It has been three years since China joined the World Trade Organization. At the end of 2004, several of the nation's core industries will see their transition period end and for the first time they will be fully exposed to international competition. In response, China is accelerating the formulation of new policies to adopt WTO standards.
Vice Minister of Commerce Wei Jianguo said at the First Seminar on Promoting Auto and Parts Exporting, sponsored by the Ministry of Commerce and the State Development and Reform Commission, that 2004 will be a year of great industrial policy changes even though progress has been reported during the transition period.
Wei said: "We must bear a sense of urgency, crisis and responsibility. We must examine the actual situation and weaknesses so that we can set a goal and explore new approaches to development."
This year will be a watershed to China's auto and components industry.
"Great changes will be implemented in China's auto sector policy," said Wei.

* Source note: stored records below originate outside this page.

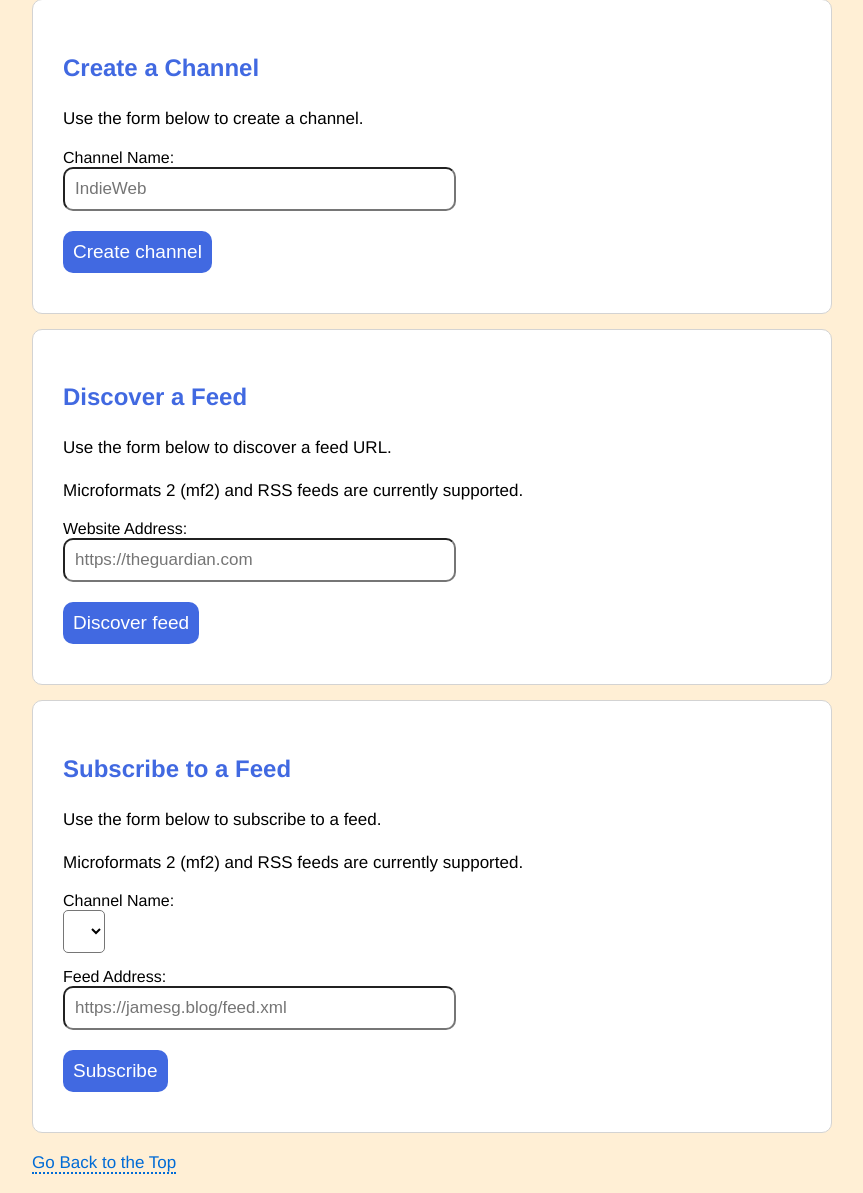
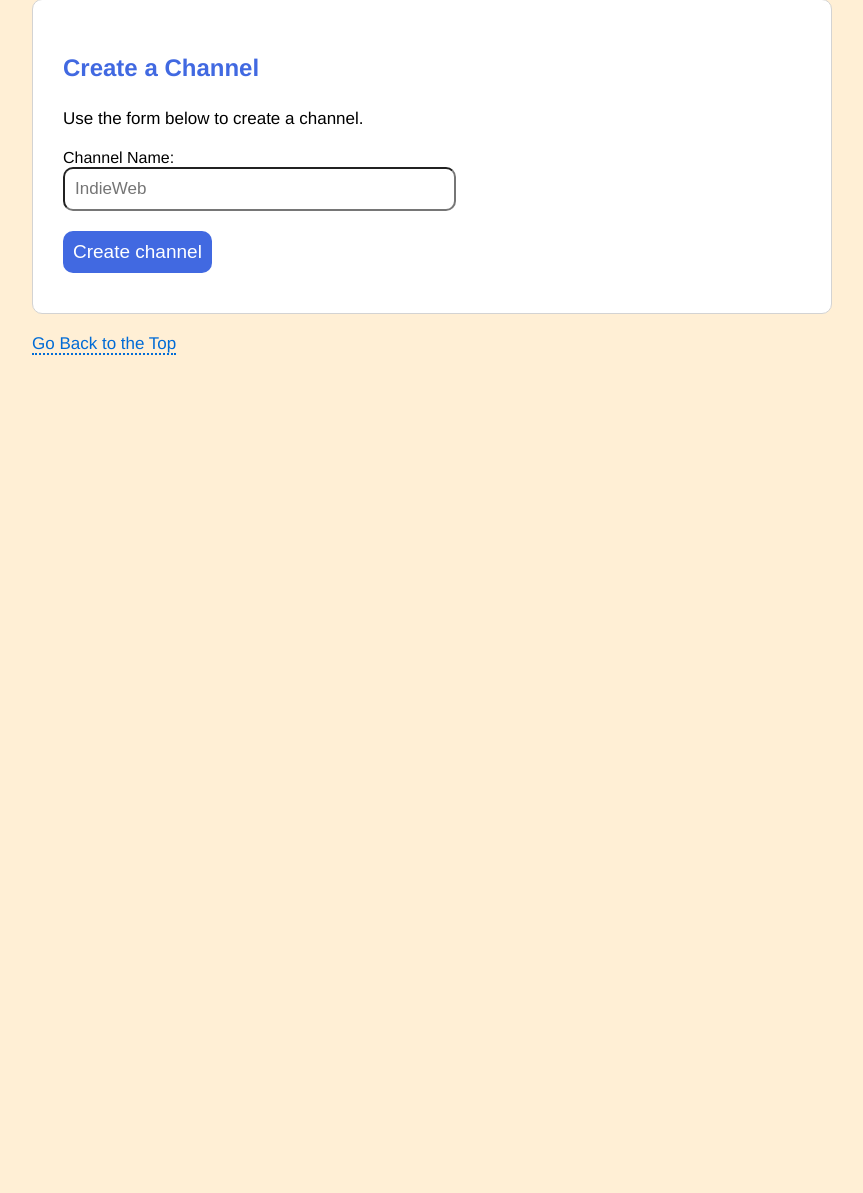
Before and after one commit to capjamesg/cinnamon, a Flask app: template templates/dashboard.html in a window 1280 px wide. Shown: the part 388-1581 px from the top of the page, without its empty margins (208-1071 px from the left). After the commit the page ends 743 px from the top, so only its background shows below. Run offline with Flask 2, Linux system fonts and the light colour scheme; the template is opened without the code that fills it, so the values that code supplies are empty.

Commit message:
create feed management page, update polling logic, update docs

```diff
--- a/actions.py
+++ b/actions.py
@@ -212,7 +212,7 @@ def create_follow():
         if cursor.fetchone():
             return jsonify({"error": "You are already following this feed in the {} channel.".format(request.form.get("channel"))}), 400
 
-        cursor.execute("INSERT INTO following VALUES(?, ?)", (request.form.get("channel"), request.form.get("url")))
+        cursor.execute("INSERT INTO following VALUES(?, ?)", (request.form.get("channel"), request.form.get("url").strip()))
 
         return {"type": "feed", "url": request.form.get("url")}
 
@@ -259,13 +259,13 @@ def remove_entry():
         for entry in request.args.getlist("entry"):
             with connection:
                 cursor = connection.cursor()
-                cursor.execute("DELETE FROM timeline WHERE channel = ? AND identifier = ?", (request.args.get("channel"), entry ))
+                cursor.execute("DELETE FROM timeline WHERE channel = ? AND uid = ?", (request.args.get("channel"), entry ))
 
                 return {"type": "remove_entry"}
     else:
         with connection:
             cursor = connection.cursor()
-            cursor.execute("DELETE FROM timeline WHERE channel = ? AND identifier = ?", (request.args.get("channel"), request.args.get("entry") ))
+            cursor.execute("DELETE FROM timeline WHERE channel = ? AND uid = ?", (request.args.get("channel"), request.args.get("entry") ))
 
             return {"type": "remove_entry"}
 
--- a/templates/base.html
+++ b/templates/base.html
@@ -14,13 +14,14 @@
       <a href="#main" class="accessibility_label">Skip to main content</a>
       <nav>
         {% if session.get("me") %}
-        <p><a href="/feeds">Microsub Dashboard</a></p>
+        <p><a href="/channels">Microsub Dashboard</a></p>
         {% else %}
         <p><a href="/">Microsub Dashboard</a></p>
         {% endif %}
         {% if session.get("me") %}
         <ul>
           <li>Logged in as {{ session.get("me").replace("https://", "").strip("/") }}</li>
+          <li><a href="/feeds">Feed Management</a></li>
           <li><a href="/logout">Logout</a></li>
         </ul>
         {% else %}
--- a/templates/dashboard.html
+++ b/templates/dashboard.html
@@ -4,7 +4,9 @@
 {% with messages = get_flashed_messages() %}
 {% if messages %}
 <section class="notification">
-  <p class="error">{{ messages[0] }}</p>
+  {% for message in messages %}
+    <p class="error">{{ message }}</p>
+  {% endfor %}
 </section>
 {% endif %}
 {% endwith %}
@@ -41,31 +43,4 @@
       <input type="hidden" name="action" id="action" value="channels" />
     </form>
 </section>
-<section class="content_box">
-  <h2>Discover a Feed</h2>
-  <p>Use the form below to discover a feed URL.</p>
-  <p>Microformats 2 (mf2) and RSS feeds are currently supported.</p>
-  <form action="/discover" method="POST">
-    <label for="discover">Website Address:</label><br>
-    <input id="discover" type="url" name="url" placeholder="https://theguardian.com" /><br>
-    <input type="submit" value="Discover feed" />
-  </form>
-</section>
-<section class="content_box">
-    <h2>Subscribe to a Feed</h2>
-    <p>Use the form below to subscribe to a feed.</p>
-    <p>Microformats 2 (mf2) and RSS feeds are currently supported.</p>
-    <form action="/feeds" method="POST">
-      <label for="channel">Channel Name:</label><br>
-      <select name="channel" id="channel">
-        {% for channel in channels %}
-          <option value="{{ channel[1] }}">{{ channel[0] }}</option>
-        {% endfor %}
-      </select><br>
-      <label for="url">Feed Address:</label><br>
-      <input id="url" type="url" name="url" placeholder="https://jamesg.blog/feed.xml" /><br>
-      <input type="submit" value="Subscribe" />
-      <input type="hidden" name="action" id="action" value="follow" />
-    </form>
-</section>
 {% endblock %}
```
Also changed, not shown: poll_feeds.py (+6 -15 lines), templates/feed_management.html (added, +40 -0 lines), README.md, screenshot.png (added).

Import quotas on agricultural products such as wheat, corn, rice, cotton and wool will also be called off at the year's end. The telecommunications, insurance, securities and retail industries will give wider access to international players.
China will end its foreign trade inspection and approval system to grant all enterprises inside China the right to import and export products. This means China has one final year to correct its lumbering foreign trade management and enterprise operation systems.
Said Wei, "The Ministry of Commerce will spare no effort to adjust policies overall to make the impact an advantage and an opportunity for domestic industries to achieve scientific, comprehensive and sustainable economic growth."
(China.org.cn by Alex Xu, April 11, 2004)